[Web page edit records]
-*-*-
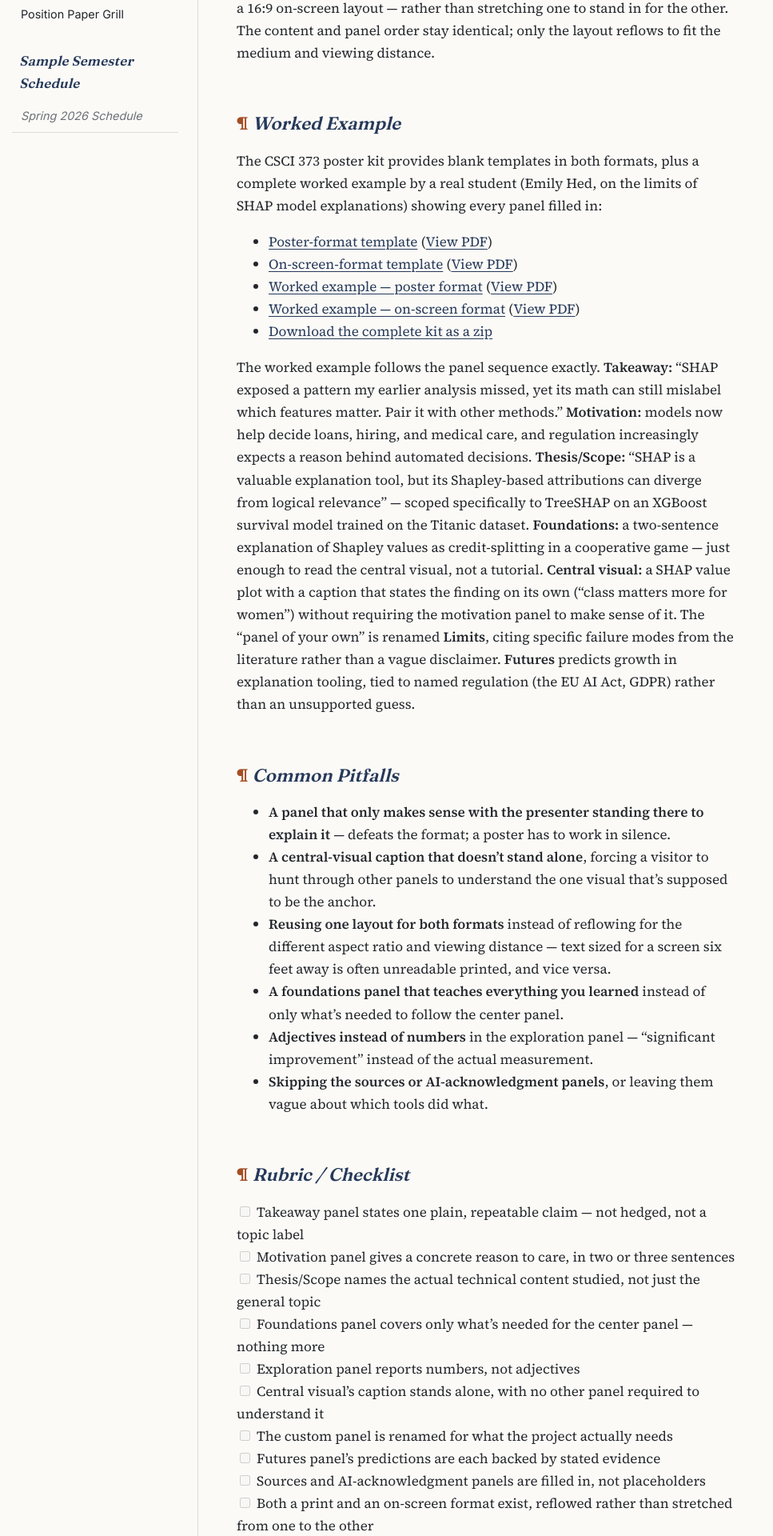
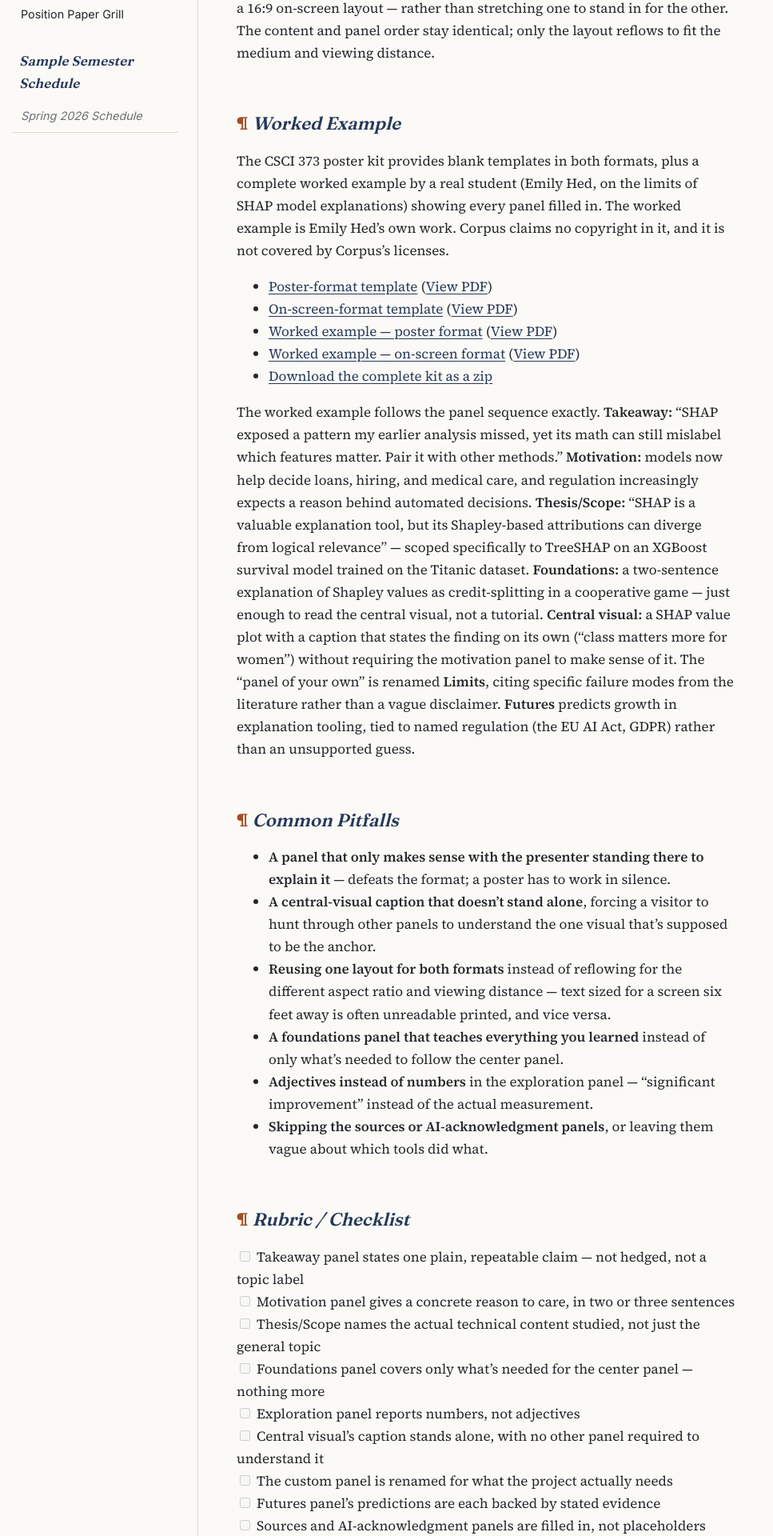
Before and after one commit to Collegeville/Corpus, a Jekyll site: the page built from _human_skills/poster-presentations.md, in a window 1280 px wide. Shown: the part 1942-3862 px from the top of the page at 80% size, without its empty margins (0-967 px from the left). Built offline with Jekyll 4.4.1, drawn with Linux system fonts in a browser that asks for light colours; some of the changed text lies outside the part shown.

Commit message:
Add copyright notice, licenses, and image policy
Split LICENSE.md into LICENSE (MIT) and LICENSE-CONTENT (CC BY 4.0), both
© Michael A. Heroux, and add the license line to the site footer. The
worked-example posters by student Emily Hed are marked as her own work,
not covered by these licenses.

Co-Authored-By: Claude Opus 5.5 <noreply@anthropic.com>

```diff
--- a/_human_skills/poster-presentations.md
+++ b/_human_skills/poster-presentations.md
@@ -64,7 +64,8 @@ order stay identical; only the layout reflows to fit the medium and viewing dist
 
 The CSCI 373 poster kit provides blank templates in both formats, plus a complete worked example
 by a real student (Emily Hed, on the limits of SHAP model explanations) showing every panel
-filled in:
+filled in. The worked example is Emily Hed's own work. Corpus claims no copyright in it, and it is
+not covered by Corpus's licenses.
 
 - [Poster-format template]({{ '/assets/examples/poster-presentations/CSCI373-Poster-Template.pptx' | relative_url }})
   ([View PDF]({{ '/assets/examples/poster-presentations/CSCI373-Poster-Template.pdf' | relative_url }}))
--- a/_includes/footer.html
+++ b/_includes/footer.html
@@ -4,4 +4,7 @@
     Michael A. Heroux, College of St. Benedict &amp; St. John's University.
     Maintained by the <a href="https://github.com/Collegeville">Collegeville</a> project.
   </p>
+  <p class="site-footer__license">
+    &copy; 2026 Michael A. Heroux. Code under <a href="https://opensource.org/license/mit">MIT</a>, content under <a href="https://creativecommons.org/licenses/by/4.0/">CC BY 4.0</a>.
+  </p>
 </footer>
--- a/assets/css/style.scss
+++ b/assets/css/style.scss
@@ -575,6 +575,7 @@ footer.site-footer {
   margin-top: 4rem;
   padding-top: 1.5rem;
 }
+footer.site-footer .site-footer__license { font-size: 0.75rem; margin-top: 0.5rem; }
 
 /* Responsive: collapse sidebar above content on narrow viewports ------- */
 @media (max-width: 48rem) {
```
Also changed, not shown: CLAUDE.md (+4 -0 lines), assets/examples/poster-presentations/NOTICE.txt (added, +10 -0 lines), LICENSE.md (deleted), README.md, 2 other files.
-*-*-
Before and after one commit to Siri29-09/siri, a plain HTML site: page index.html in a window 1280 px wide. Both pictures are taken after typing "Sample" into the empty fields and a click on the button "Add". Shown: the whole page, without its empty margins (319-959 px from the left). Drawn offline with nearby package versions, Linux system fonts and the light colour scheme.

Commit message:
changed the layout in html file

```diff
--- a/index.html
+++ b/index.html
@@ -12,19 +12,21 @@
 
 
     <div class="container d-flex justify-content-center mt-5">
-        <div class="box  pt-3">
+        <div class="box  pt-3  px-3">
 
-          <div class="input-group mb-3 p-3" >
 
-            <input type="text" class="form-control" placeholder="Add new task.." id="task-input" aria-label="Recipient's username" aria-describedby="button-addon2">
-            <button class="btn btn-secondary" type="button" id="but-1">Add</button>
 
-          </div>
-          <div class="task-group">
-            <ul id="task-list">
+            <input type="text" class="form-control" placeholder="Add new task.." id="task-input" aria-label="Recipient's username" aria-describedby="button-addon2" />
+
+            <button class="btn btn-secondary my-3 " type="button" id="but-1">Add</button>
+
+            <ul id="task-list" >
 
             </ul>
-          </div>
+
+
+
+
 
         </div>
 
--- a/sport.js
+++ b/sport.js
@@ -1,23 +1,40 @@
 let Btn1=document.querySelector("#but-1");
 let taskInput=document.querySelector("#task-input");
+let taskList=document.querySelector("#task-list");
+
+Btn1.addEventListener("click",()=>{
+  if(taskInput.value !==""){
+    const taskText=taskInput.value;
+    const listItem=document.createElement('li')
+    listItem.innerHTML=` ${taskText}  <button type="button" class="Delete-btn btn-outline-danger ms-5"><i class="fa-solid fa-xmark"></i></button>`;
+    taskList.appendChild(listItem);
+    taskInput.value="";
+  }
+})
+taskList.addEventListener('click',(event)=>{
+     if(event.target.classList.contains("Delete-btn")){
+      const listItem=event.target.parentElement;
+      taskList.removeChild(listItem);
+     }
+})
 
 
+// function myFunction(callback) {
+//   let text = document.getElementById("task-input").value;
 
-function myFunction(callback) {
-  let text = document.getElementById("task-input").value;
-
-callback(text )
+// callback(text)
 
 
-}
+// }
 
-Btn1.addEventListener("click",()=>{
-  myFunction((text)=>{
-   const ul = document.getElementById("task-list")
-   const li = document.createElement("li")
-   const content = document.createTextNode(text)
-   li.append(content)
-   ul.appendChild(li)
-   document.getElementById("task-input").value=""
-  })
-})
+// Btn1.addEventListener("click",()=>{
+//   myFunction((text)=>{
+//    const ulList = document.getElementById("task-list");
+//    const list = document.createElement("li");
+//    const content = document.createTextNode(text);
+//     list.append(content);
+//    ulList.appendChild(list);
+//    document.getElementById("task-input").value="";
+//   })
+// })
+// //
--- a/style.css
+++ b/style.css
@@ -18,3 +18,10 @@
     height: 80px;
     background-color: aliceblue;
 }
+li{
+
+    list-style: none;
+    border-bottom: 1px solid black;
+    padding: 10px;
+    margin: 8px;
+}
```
-*-*-
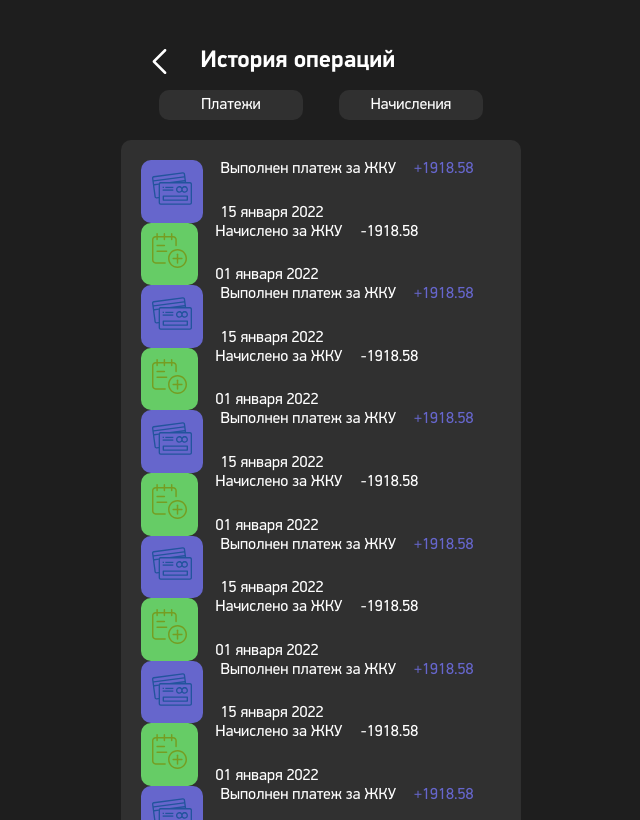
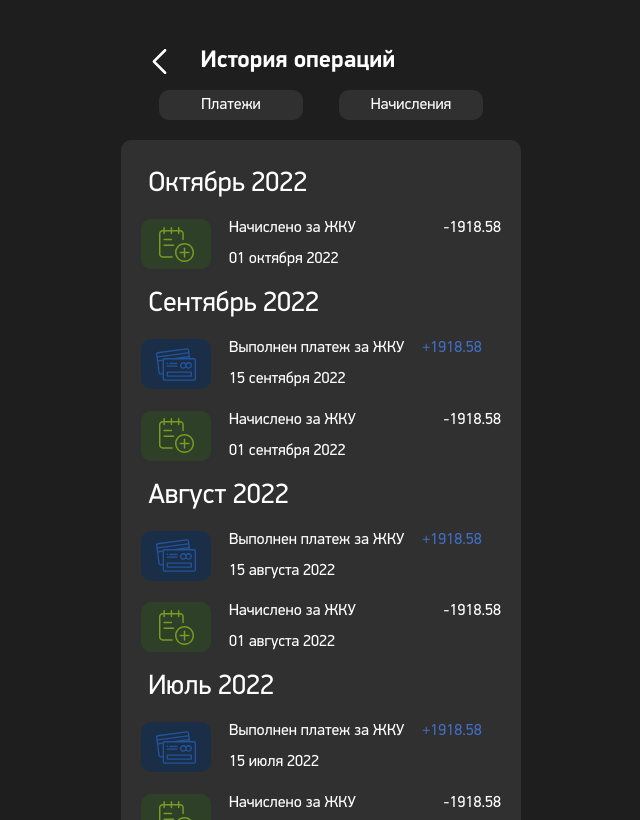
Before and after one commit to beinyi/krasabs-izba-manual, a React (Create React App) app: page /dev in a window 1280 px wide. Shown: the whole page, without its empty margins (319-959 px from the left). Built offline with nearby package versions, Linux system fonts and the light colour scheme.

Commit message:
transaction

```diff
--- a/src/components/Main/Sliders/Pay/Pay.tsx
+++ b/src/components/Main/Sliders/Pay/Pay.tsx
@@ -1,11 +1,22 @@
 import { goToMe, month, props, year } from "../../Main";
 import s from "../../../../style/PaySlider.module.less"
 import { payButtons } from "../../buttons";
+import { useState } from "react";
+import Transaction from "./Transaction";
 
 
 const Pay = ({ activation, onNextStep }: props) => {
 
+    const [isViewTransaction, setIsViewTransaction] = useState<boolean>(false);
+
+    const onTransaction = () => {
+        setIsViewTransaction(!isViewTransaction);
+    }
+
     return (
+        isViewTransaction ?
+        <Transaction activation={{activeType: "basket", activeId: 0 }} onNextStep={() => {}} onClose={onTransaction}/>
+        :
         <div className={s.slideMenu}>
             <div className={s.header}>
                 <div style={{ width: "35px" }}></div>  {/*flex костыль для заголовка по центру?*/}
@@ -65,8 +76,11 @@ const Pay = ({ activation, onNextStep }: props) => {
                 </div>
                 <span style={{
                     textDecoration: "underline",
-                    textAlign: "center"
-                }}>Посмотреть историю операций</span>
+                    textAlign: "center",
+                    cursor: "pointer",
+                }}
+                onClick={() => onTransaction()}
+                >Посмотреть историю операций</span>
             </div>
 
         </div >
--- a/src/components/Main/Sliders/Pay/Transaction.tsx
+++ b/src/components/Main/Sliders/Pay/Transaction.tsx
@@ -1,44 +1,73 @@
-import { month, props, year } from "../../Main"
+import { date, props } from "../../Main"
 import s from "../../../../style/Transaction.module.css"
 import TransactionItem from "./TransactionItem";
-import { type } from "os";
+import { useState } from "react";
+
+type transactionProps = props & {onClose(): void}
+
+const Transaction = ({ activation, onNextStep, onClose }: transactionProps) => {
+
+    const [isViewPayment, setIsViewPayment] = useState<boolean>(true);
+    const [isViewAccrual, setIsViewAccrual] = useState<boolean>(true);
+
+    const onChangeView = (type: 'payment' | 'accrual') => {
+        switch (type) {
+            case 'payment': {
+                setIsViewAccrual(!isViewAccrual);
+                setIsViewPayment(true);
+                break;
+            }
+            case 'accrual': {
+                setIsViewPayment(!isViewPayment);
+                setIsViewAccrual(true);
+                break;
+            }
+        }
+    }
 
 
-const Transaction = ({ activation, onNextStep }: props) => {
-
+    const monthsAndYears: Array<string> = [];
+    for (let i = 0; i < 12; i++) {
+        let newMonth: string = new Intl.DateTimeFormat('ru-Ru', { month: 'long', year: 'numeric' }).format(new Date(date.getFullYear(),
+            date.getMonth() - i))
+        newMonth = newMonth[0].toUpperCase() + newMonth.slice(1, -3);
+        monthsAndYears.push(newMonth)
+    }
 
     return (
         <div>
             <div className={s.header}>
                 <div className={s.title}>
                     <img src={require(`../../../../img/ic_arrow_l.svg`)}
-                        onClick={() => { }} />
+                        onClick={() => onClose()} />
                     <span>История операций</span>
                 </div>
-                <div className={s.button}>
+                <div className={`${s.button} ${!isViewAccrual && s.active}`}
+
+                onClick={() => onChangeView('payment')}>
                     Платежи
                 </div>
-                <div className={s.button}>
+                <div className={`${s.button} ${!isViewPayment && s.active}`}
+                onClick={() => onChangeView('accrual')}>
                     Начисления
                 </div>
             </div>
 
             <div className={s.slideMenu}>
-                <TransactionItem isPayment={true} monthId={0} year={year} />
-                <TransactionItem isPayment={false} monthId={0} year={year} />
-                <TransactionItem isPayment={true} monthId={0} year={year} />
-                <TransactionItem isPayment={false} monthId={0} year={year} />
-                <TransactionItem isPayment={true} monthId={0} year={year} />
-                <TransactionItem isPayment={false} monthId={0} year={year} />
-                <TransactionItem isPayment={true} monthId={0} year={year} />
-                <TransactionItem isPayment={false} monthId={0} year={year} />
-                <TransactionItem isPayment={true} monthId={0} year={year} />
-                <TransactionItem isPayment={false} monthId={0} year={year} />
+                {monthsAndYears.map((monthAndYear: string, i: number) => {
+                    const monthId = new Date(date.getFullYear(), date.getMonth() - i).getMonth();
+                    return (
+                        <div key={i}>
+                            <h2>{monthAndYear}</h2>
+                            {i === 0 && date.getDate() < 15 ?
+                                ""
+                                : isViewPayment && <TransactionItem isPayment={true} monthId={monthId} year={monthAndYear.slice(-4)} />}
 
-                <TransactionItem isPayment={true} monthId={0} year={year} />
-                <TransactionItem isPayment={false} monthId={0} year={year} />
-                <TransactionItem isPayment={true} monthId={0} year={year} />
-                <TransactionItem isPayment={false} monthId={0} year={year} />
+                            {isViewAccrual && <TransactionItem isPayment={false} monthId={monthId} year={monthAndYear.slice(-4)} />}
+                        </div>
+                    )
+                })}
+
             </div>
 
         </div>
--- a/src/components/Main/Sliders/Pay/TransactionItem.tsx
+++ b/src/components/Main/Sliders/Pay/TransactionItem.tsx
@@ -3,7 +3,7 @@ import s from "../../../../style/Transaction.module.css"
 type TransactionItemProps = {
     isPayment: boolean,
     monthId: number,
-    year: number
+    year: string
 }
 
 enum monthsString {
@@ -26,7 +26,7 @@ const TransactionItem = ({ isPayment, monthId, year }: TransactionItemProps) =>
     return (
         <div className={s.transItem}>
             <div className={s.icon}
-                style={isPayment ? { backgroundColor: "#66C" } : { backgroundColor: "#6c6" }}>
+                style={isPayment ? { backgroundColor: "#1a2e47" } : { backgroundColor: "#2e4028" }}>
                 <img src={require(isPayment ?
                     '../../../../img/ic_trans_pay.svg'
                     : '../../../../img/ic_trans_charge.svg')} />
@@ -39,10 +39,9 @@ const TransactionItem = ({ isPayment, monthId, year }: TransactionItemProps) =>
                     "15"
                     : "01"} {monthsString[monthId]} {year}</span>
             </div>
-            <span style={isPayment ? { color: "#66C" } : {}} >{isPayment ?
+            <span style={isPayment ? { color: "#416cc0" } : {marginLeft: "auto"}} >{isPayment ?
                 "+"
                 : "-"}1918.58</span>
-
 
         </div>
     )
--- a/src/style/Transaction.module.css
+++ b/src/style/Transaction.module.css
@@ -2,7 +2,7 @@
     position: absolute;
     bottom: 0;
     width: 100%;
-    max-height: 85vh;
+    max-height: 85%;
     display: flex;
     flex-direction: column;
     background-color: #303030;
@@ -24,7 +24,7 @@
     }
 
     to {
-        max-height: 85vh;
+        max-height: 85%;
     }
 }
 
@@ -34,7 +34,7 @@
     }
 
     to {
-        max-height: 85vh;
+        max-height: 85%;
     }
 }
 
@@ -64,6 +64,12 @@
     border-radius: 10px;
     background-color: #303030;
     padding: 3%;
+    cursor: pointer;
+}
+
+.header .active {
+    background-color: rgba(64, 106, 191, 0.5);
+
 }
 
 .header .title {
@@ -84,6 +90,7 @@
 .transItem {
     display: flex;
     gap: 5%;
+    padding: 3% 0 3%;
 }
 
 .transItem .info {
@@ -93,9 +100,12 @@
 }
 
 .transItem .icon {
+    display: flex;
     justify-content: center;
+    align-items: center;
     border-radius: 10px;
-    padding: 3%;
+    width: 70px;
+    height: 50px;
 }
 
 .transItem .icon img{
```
-*-*-
▸ **Activity**
Read the entries above and find each line holding the word "myFunction". Copy it out.

▸ **Response to this task**
+// function myFunction(callback) {
-function myFunction(callback) {
-  myFunction((text)=>{
+//   myFunction((text)=>{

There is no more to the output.